The years following World War II saw the commencement of a long and successful period of manufacturing in Australia, and the Hunter region in particular. Varley continued to carry out work for a wide variety of shipping companies, and also diversified by offering various trade services to BHP and its subsidiaries.
Clem York Varley remained as chairman and assistant manager, whilst James Colgan entered his fifth decade as manager; a remarkable achievement. Along with the service diversification came the need for new equipment, which in turn required a major capital expansion. 80,000 new shares were released and purchased by existing shareholders to fund the experiment.
Progress was slow, however, and small jobs were gradually increased into larger projects over the coming decade, as Varley also began experimenting with aluminium fabrication to cater for their customers’ changing requirements.
The emergence of new technology in the 1960s meant that Varley had the opportunity to diversify even further, offering trades into new industries and sectors.
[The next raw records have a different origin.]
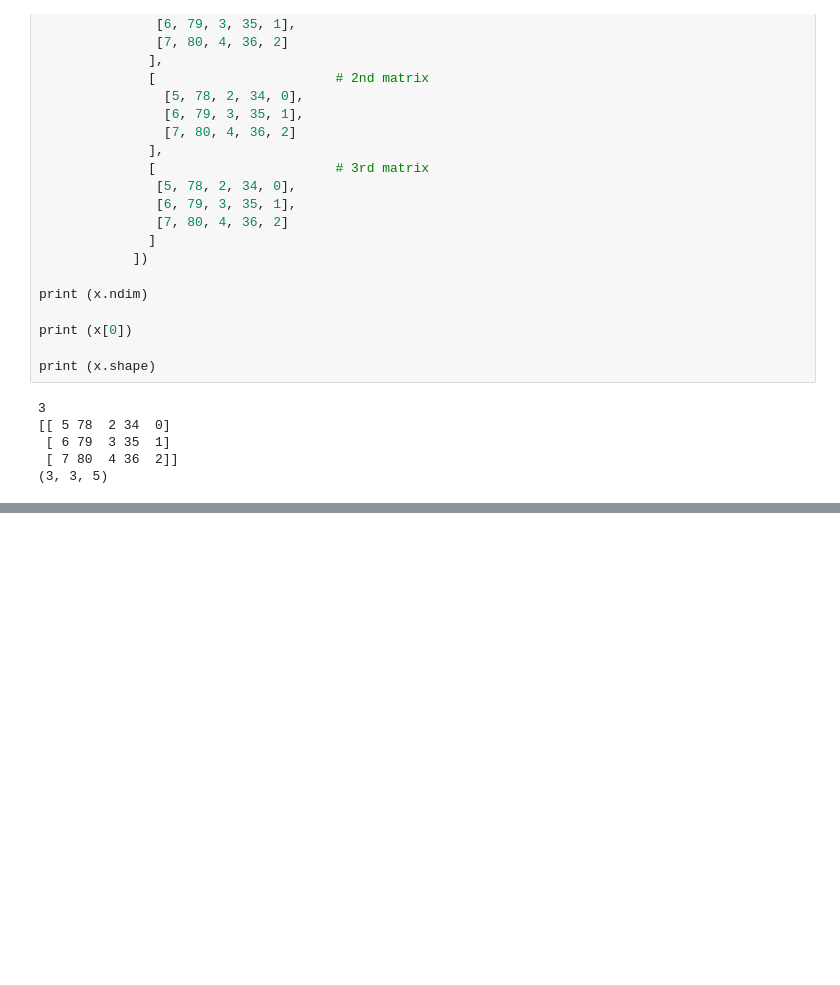
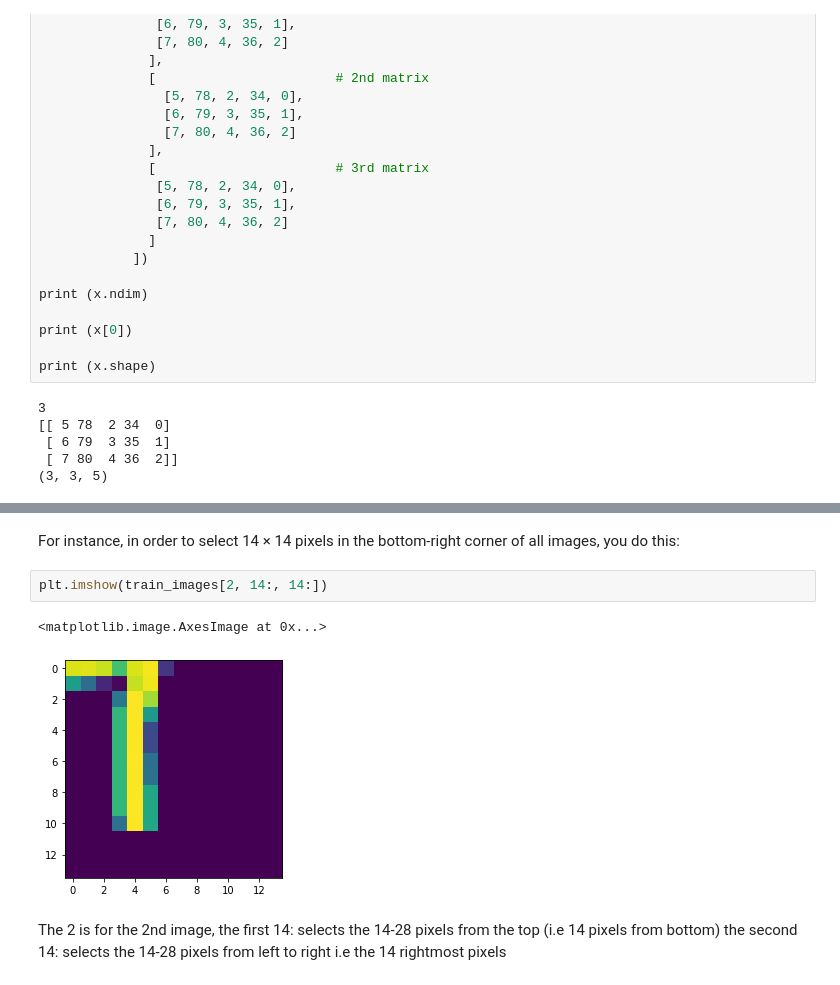
Before and after one commit to ShaunakSen/Deep-Learning, a Jupyter notebook: Ch_01_&_02_Deep_Learning_With_Python_Chollet_.ipynb, the cells around one changed output, grey strips where cells are left out. Cells and saved outputs as stored; diff of their text form; blank space fills up the shorter version.

```diff
--- a/Ch_01_&_02_Deep_Learning_With_Python_Chollet_.ipynb
+++ b/Ch_01_&_02_Deep_Learning_With_Python_Chollet_.ipynb
@@ -288,0 +349,9 @@ with a single element, such as (5,), whereas a scalar has an empty shape, ().
+# %% [markdown]
+For instance, in order to select 14 × 14 pixels in the bottom-right corner of all images, you do this:
+# %%
+plt.imshow(train_images[2, 14:, 14:])
+# %% [output]
+<matplotlib.image.AxesImage at 0x...>
+[figure, added]
+# %% [markdown]
+The 2 is for the 2nd image, the first 14: selects the 14-28 pixels from the top (i.e 14 pixels from bottom) the second 14: selects the 14-28 pixels from left to right i.e the 14 rightmost pixels
```
Also changed, not shown: parts of 11 cells of this notebook.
The Company began manufacturing new aluminium gangways for BHP (of which the prototype was developed in a specially-made workshop converted from an old wool shed in Hannell Street, Wickham).
After extensive development works, BHP was rapt with the prototype and commissioned Varley to construct similar gangways for all BHP vessels. The venture was incredibly successful and led to Varley becoming a primary supplier of aluminium gangways to many shipyards around Australia.
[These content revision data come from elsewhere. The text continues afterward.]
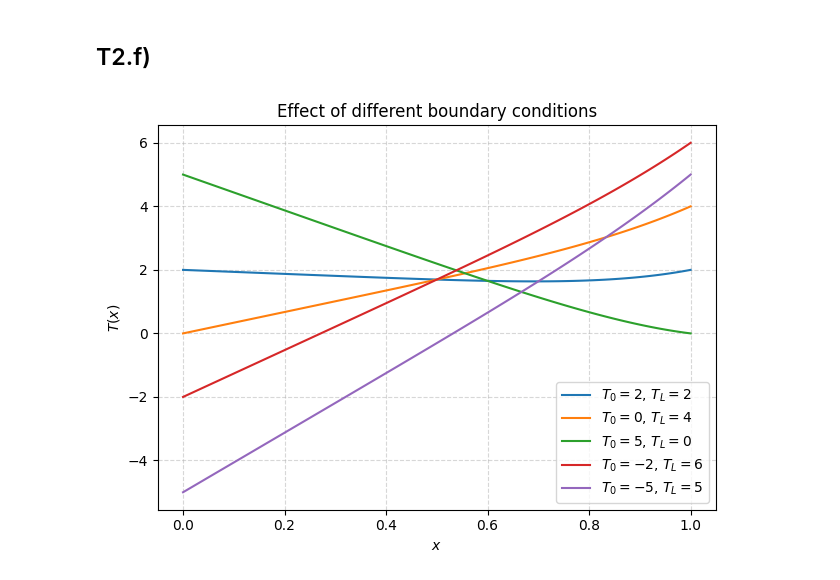
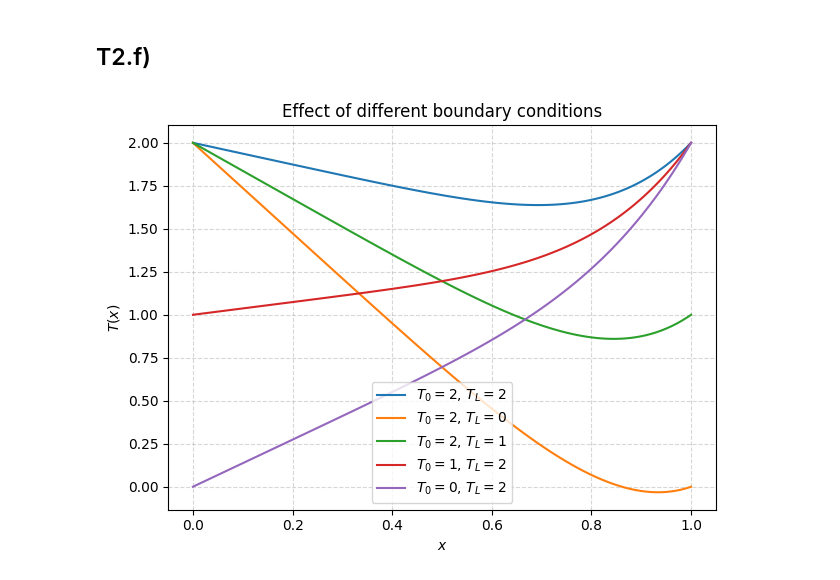
Before and after one commit to ericend/Numerical-Methods, a Jupyter notebook: LAB2/lab2.ipynb, the cells around one changed output. Cells and saved outputs as stored; diff of their text form; code cells hidden in the pictures.

```diff
--- a/LAB2/lab2.ipynb
+++ b/LAB2/lab2.ipynb
@@ -25,7 +25,7 @@ We have the definition of the derivative from above, we plot the directional fie
 # %%
 # directional field
 t = np.linspace(0, 1.2, 24)
-y = np.linspace(-0, 3, 24)
+y = np.linspace(1, 1.6, 24)
 T, Y = np.meshgrid(t, y)
 dY = 1 + T - Y
 dT = np.ones_like(dY)
@@ -47,7 +47,7 @@ plt.plot(t, y_actual, color="red")
 plt.xlabel(r"$t$")
 plt.ylabel(r"$y$")
 plt.title("Directional Field")
-plt.grid(True, alpha=0.25, linestyle='dashed')
+plt.grid(True, alpha=0.25, linestyle="dashed")
 plt.tight_layout()
 plt.show()
 # %% [output]
@@ -477,7 +477,7 @@ för att approximera den exakta lösningen).
 # Testing stability on t:0->20
 t_span = [0, 20]
 N_start = 20
-N_levels = 6
+N_levels = 4 # Higher to add multiples of N
 N = [N_start * 2**i for i in range(N_levels)]
 RLC_1 = RLC(Q_0=1, L=2, C=0.5, R=1)
 sols = []
@@ -883,19 +883,19 @@ N: 2560 -> 5120 | p = 2.099
 # %%
 # BC study
 x_full = np.linspace(0, 1, 101)
 
-for T_0, T_L in [(2, 2), (0, 4), (5, 0), (-2, 6), (-5, 5)]:
+for T_0, T_L in [(2, 2), (2, 0), (2, 1), (1, 2), (0, 2)]:
     A, b = diskretisering_temperatur(100, q, 2, 1, T_0, T_L)
     T_sol = spsolve(A, b)
     T_full = np.concatenate([[T_0], T_sol, [T_L]])  # type: ignore
     plt.plot(x_full, T_full, label=rf"$T_0={T_0}$, $T_L={T_L}$")
 
 plt.title("Effect of different boundary conditions")
 plt.xlabel(r"$x$")
 plt.ylabel(r"$T(x)$")
 plt.legend()
 plt.grid(True, alpha=0.5, linestyle="dashed")
 plt.tight_layout()
 plt.show()
 # %% [output]
-[figure, old version]
+[figure, new version]
```
Also changed, not shown: parts of 3 cells of this notebook, 5 other files.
Varley was undoubtedly developing with the times, and would undergo even further change as the 1960s unfolded…
Stay tuned for more of the incredible Varley story.